PROBLEM REQUIREMENTS -> As the answer, give a copy of each line below that includes the word "Image".

RECORDED INFORMATION ->
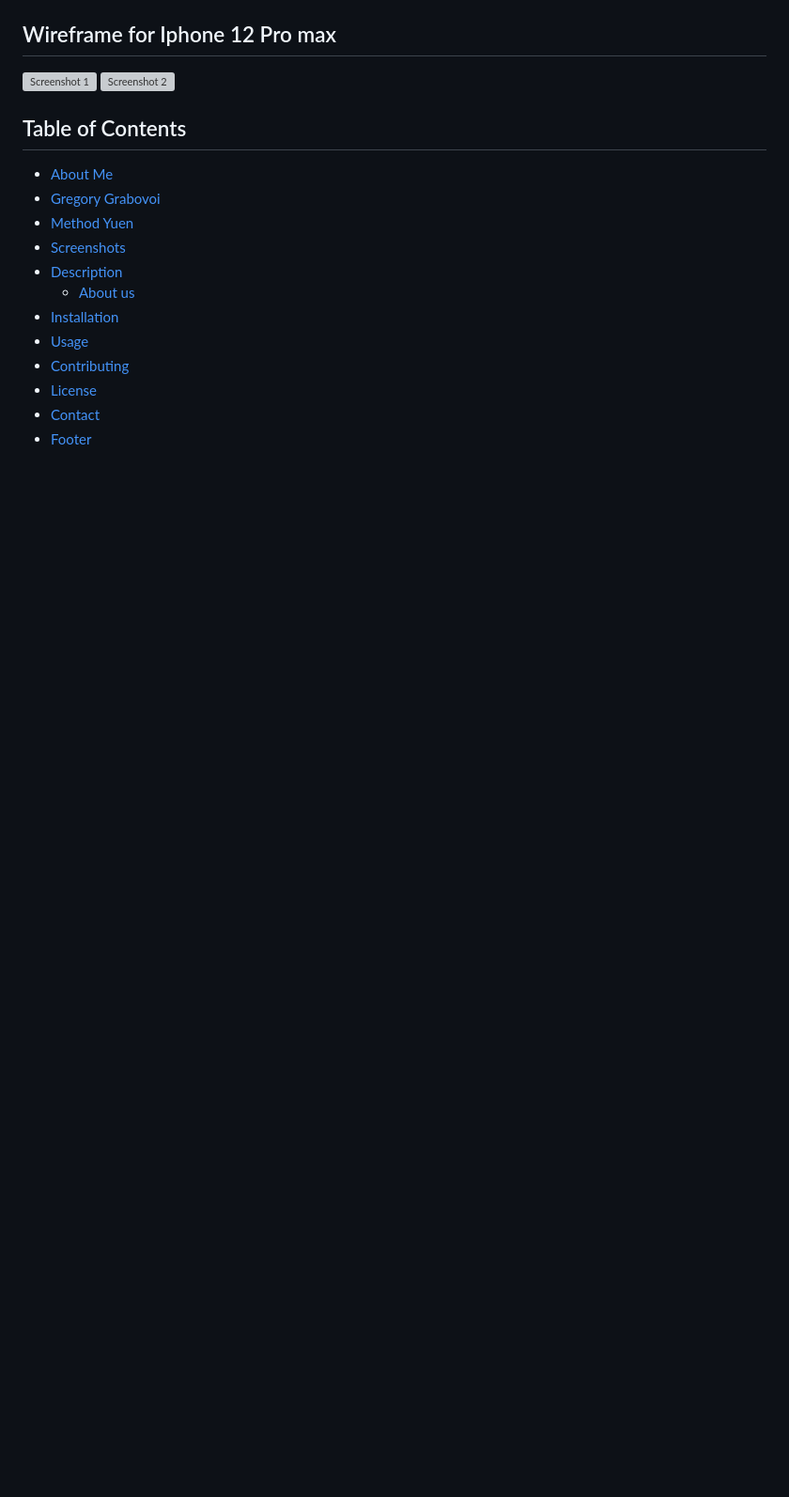
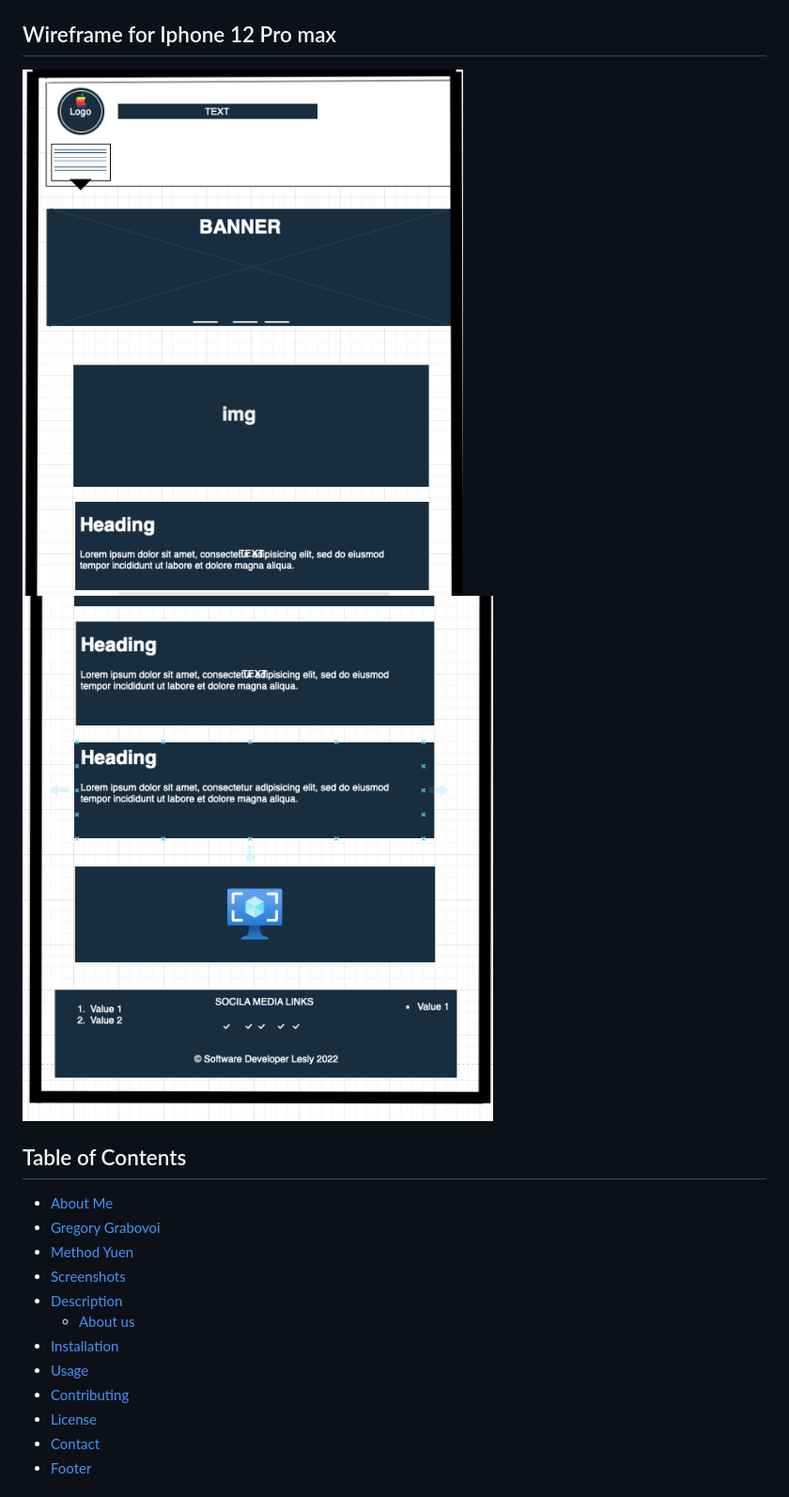
Before and after one commit to leslylopez43/leslylopez43.github.io, a Markdown page: README.md, the part around one of its changes. Shown at 94% size. Rendered like a GitHub page; blank space fills up the shorter version; grey boxes are pictures that could not be loaded.

```diff
--- a/README.md
+++ b/README.md
@@ -12,6 +12,6 @@ This is a Website template frame. showcasing the Elena Method of Healing.
 ## Wireframe for Iphone 12 Pro max
-![Screenshot 1](Img/wireframe_for_Iphone_12_pro_max1.png)
-![Screenshot 2](Img/wireframe_for_Iphone_12_pro_max2.png)
+![Screenshot 1](/Image/Img/wireframe_for_Iphone_12_pro_max1.png)
+![Screenshot 2](/Image/Img/wireframe_for_Iphone_12_pro_max2.png)
 
 
 
```
Also changed, not shown: other parts of README.md (+3 -3 lines).
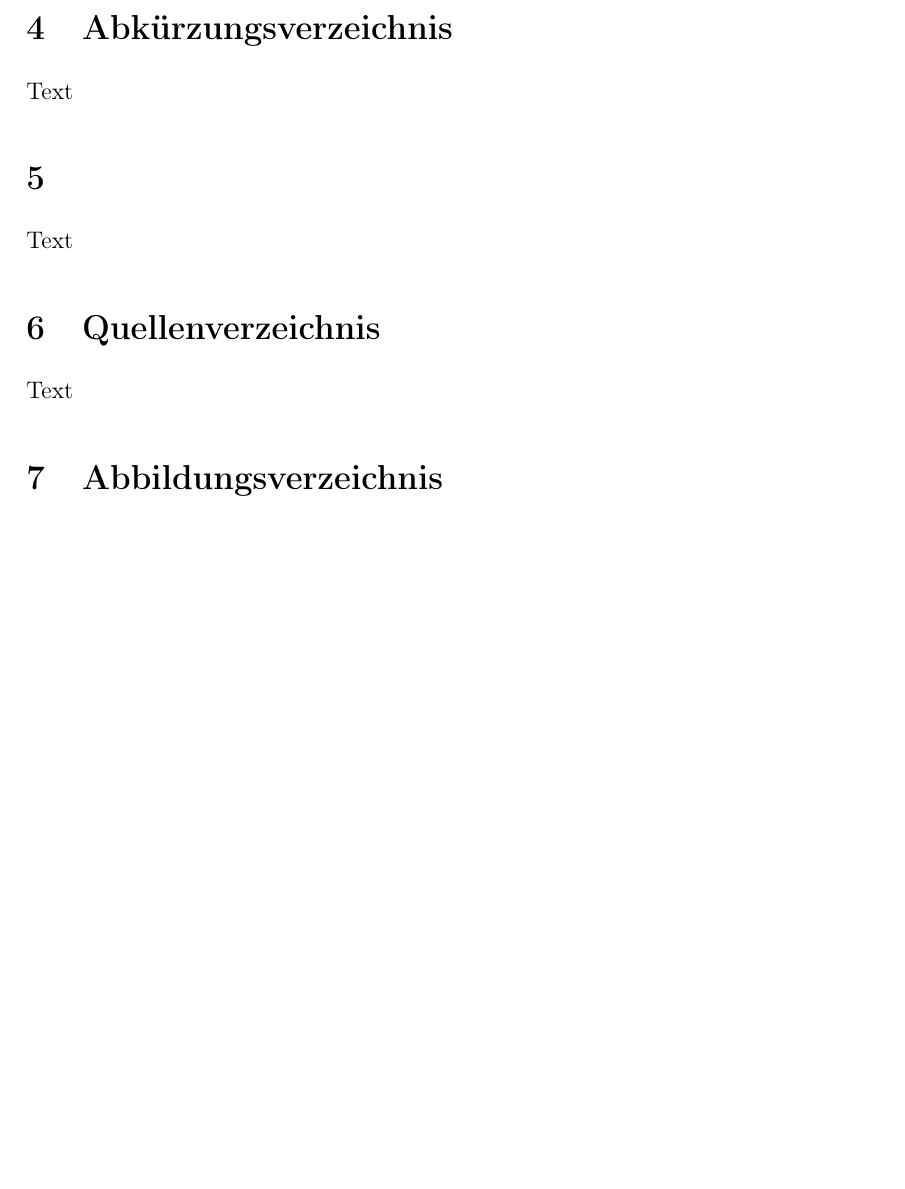
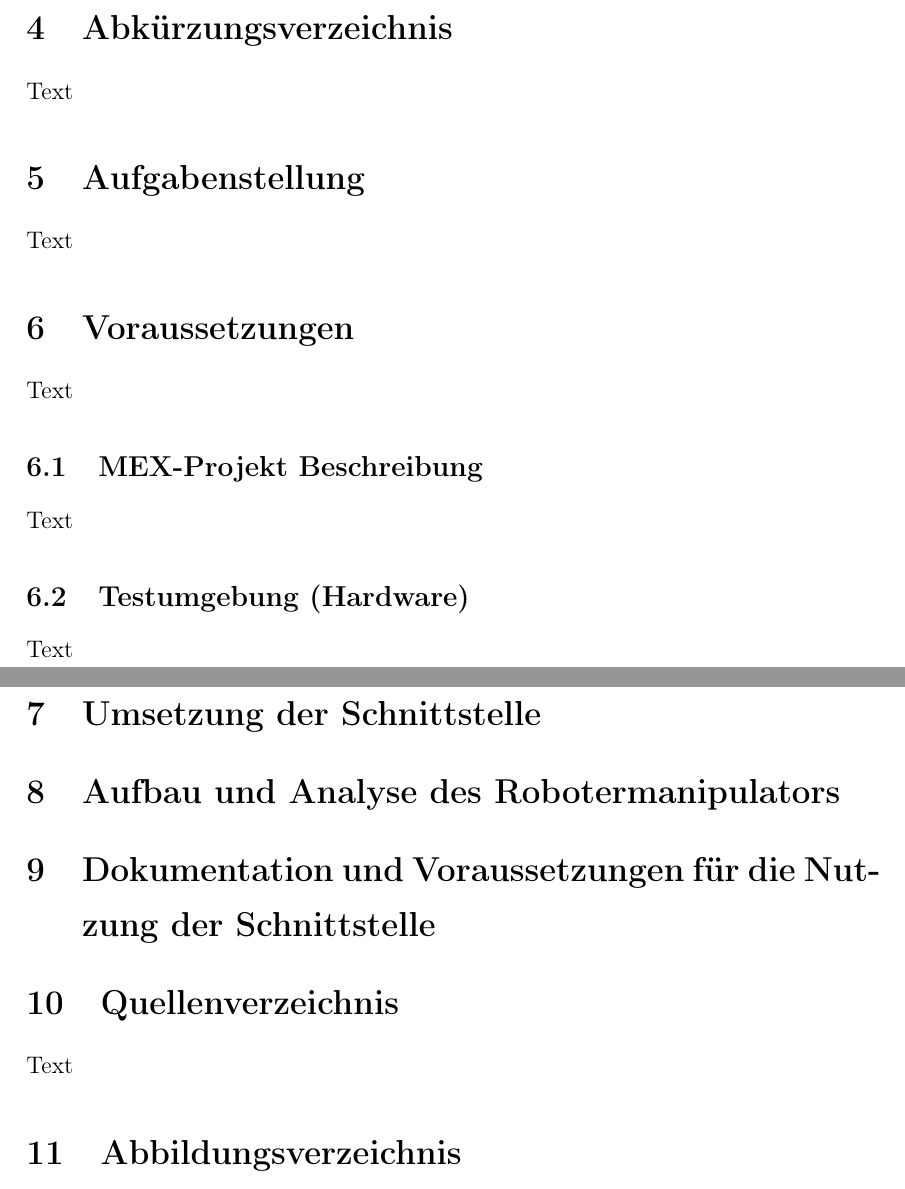
Before and after one commit to Innasthol/MEX_BA_Documents, a LaTeX document (document.tex): part of page 2 of 2 before the commit and two parts of pages 2 and 3 of 3 after it, the two joined at a grey line, cut so that both start at the same text, the shorter picture padded with empty space. Compiled offline with pdfLaTeX; the source files are stored in an older character set and shown here as Unicode.

Commit message:
Upload_2020_06_25

```diff
--- a/document.tex
+++ b/document.tex
@@ -50,8 +50,23 @@ Text
 \section{Abkürzungsverzeichnis}
 Text
 
-\section{}
+\section{Aufgabenstellung}
 Text
+
+\section{Voraussetzungen}
+Text
+
+\subsection{MEX-Projekt Beschreibung}
+Text
+
+\subsection{Testumgebung (Hardware)}
+Text
+
+\section{Umsetzung der Schnittstelle}
+
+\section{Aufbau und Analyse des Robotermanipulators}
+
+\section{Dokumentation und Voraussetzungen für die Nutzung der Schnittstelle}
 
 \section{Quellenverzeichnis}
 Text
```
Also changed, not shown: document.pdf (added).
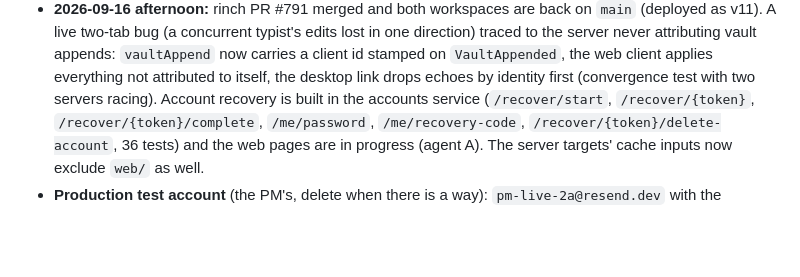
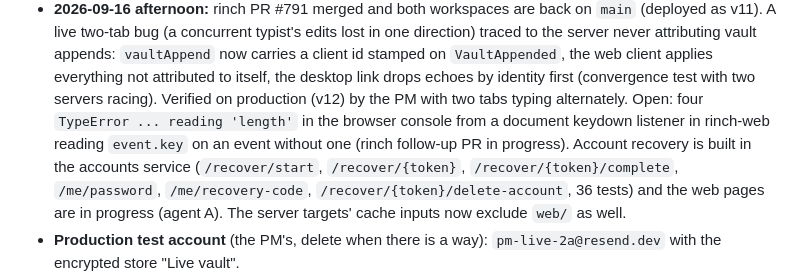
Before and after one commit to joeleaver/pimble, a Markdown page: docs/NEXT_SESSION.md, the part around the change. Drawn GitHub-style; blank space fills up the shorter version.

Commit message:
Handover: sync fix verified live; rinch keydown TypeError noted
Co-Authored-By: Claude Fable 5.1 <noreply@anthropic.com>

```diff
--- a/docs/NEXT_SESSION.md
+++ b/docs/NEXT_SESSION.md
@@ -32,7 +32,10 @@ this, then `CLAUDE.md` ("Cloud, phase 1" and "Cloud, phase 2a"), then
   traced to the server never attributing vault appends: `vaultAppend` now carries a client
   id stamped on `VaultAppended`, the web client applies everything not attributed to
   itself, the desktop link drops echoes by identity first (convergence test with two
-  servers racing). Account recovery is built in the accounts service (`/recover/start`,
+  servers racing). Verified on production (v12) by the PM with two tabs typing alternately.
+  Open: four `TypeError ... reading 'length'` in the browser console from a document
+  keydown listener in rinch-web reading `event.key` on an event without one (rinch
+  follow-up PR in progress). Account recovery is built in the accounts service (`/recover/start`,
   `/recover/{token}`, `/recover/{token}/complete`, `/me/password`, `/me/recovery-code`,
   `/recover/{token}/delete-account`, 36 tests) and the web pages are in progress (agent A).
   The server targets' cache inputs now exclude `web/` as well.
```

REPLY ->
+![Screenshot 1](/Image/Img/wireframe_for_Iphone_12_pro_max1.png)
+![Screenshot 2](/Image/Img/wireframe_for_Iphone_12_pro_max2.png)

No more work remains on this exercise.